Władysław Podkowiński
Lily of the Valley, 1892
Gift of Feliks Jasieński, 1920

material: oil on canvas

dimensions: 141 × 90 cm

description: Between 1891 and 1893, besides landscape painting, Władysław Podkowiński became also interested in nude studies, among which stands out a representation of a young girl lifting lilies of the valley to her face. The pose of the sitter reminds of a traditional academic nude; however, formal solutions employed here are far from those advocated by academies. The artist modelled the woman’s body by means of chiaroscuro and colour. The tonality is based on complementary colours with a predominance of the shades of green, white tinged with blue, brown and yellow, in this way drawing on the Impressionistic experiences. Despite its novel form, Lily of the Valley won recognition from the art critics and public of the time, which may suggest that it was painted especially to appeal to the popular tastes. It can be evidenced by the traditional character, even banality of the view, as well as the sitter herself representing the ideal of beauty of the day. The literary and at the same time literal title of the composition diverts the viewers attention from the erotic character of the painting. As a result, this openly sensual nude was received much better than Ecstasy. Urszula Kozakowska-Zaucha

exposition: The Gallery of 19th Century Polish Art in Sukiennice,
The Cloth Hall, 1, Main Market Square

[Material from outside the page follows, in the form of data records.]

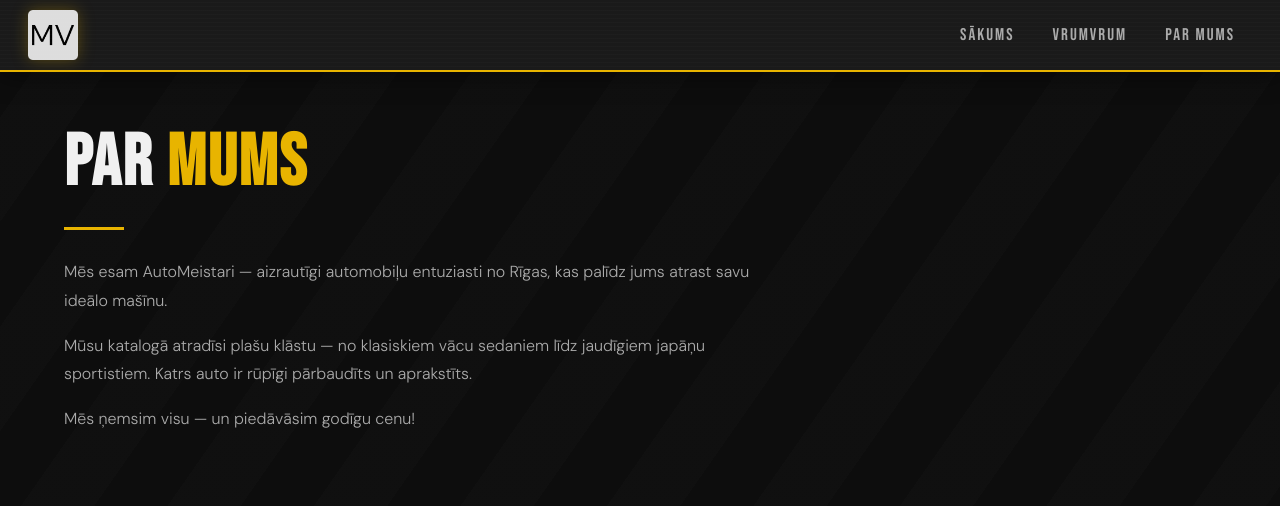
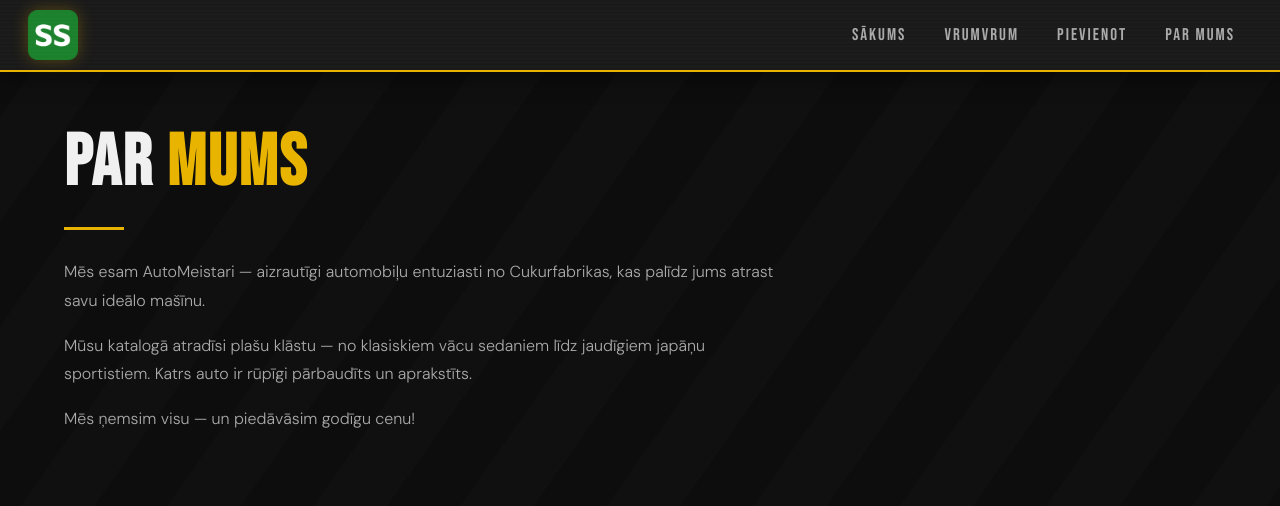
Before and after one commit to samuelsmarkevichs-source/Darbins, a Flask app: page /par-mums in a window 1280 px wide. Shown: the top 506 px of the page. Run offline with Flask 3, Linux system fonts and the light colour scheme.

Commit message:
visual changes

```diff
--- a/autoveikals/templates/about.html
+++ b/autoveikals/templates/about.html
@@ -4,7 +4,7 @@
 <div class="about-wrap">
     <h1>Par <span>mums</span></h1>
     <div class="about-divider"></div>
-    <p>Mēs esam AutoMeistari — aizrautīgi automobiļu entuziasti no Rīgas, kas palīdz jums atrast savu ideālo mašīnu.</p>
+    <p>Mēs esam AutoMeistari — aizrautīgi automobiļu entuziasti no Cukurfabrikas, kas palīdz jums atrast savu ideālo mašīnu.</p>
     <p>Mūsu katalogā atradīsi plašu klāstu — no klasiskiem vācu sedaniem līdz jaudīgiem japāņu sportistiem. Katrs auto ir rūpīgi pārbaudīts un aprakstīts.</p>
     <p>Mēs ņemsim visu — un piedāvāsim godīgu cenu!</p>
 </div>
--- a/autoveikals/templates/base.html
+++ b/autoveikals/templates/base.html
@@ -16,6 +16,7 @@
         <nav>
             <a href="/">Sākums</a>
             <a href="/produkti">Vrumvrum</a>
+            <a href="/crudelis">Pievienot</a>
             <a href="/par-mums">Par mums</a>
         </nav>
     </header>
```
Also changed, not shown: autoveikals/static/images/logo.png.
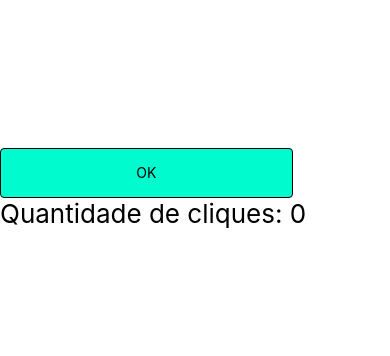
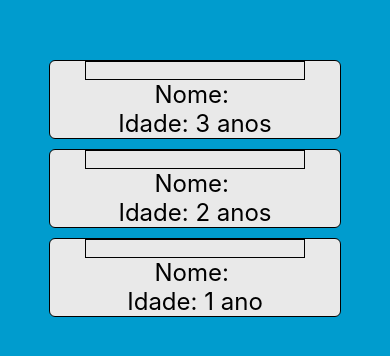
Before and after one commit to vitor-gss/programacao-movel, a React Native app in the folder proj-01/: screen / in a window 390 px wide. Shown: the part 234-590 px from the top of the page. Built offline with nearby package versions, Linux system fonts and the light colour scheme.

Commit message:
Use state para inserir nome do gato

```diff
--- a/proj-01/App.js
+++ b/proj-01/App.js
@@ -5,14 +5,14 @@ import Cliques from './Cliques';
 function App() {
   return (
     <View style={styles.container}>
-      <Gato nome="Fred" idade={3} />
-      <Gato nome="Simba" idade={2} />
-      <Gato nome="Elsa" idade={1} />
+      <Gato idade={3} />
+      <Gato idade={2} />
+      <Gato idade={1} />
     </View>
   );
 }
 
-export default Cliques
+export default App
 
 
 
--- a/proj-01/Gato.js
+++ b/proj-01/Gato.js
@@ -1,9 +1,16 @@
-import { View, Text, StyleSheet, TouchableOpacity } from "react-native";
+import { View, Text, StyleSheet, TextInput } from "react-native";
+import { useState } from "react";
 
-const Gato = ({nome, idade}) => {
+const Gato = ({idade}) => {
 	const texto = idade > 1 ? "anos" : "ano"
+	const [nome, setNome] = useState("")
+	// const [idade, setIdade] = useState(0)
+
 	return (
 		<View style={styles.container}>
+			<TextInput style={styles.ipt} defaultValue={nome} onChangeText={(novoTexto) => {
+				setNome(novoTexto)
+			}} />
 			<Text style={styles.text}>Nome: {nome}</Text>
 			<Text style={styles.text}>Idade: {idade} {texto}</Text>
 		</View>
@@ -24,6 +31,11 @@ const styles = StyleSheet.create({
 	},
 	text: {
 		fontSize: 24,
+	},
+	ipt: {
+		borderWidth: 1,
+
 	}
+
 }
 )
```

key: Realism, polish impressionism, beginnings of symbolism >>>

© 2010 National Museum in Krakow
design & concept: creator.pl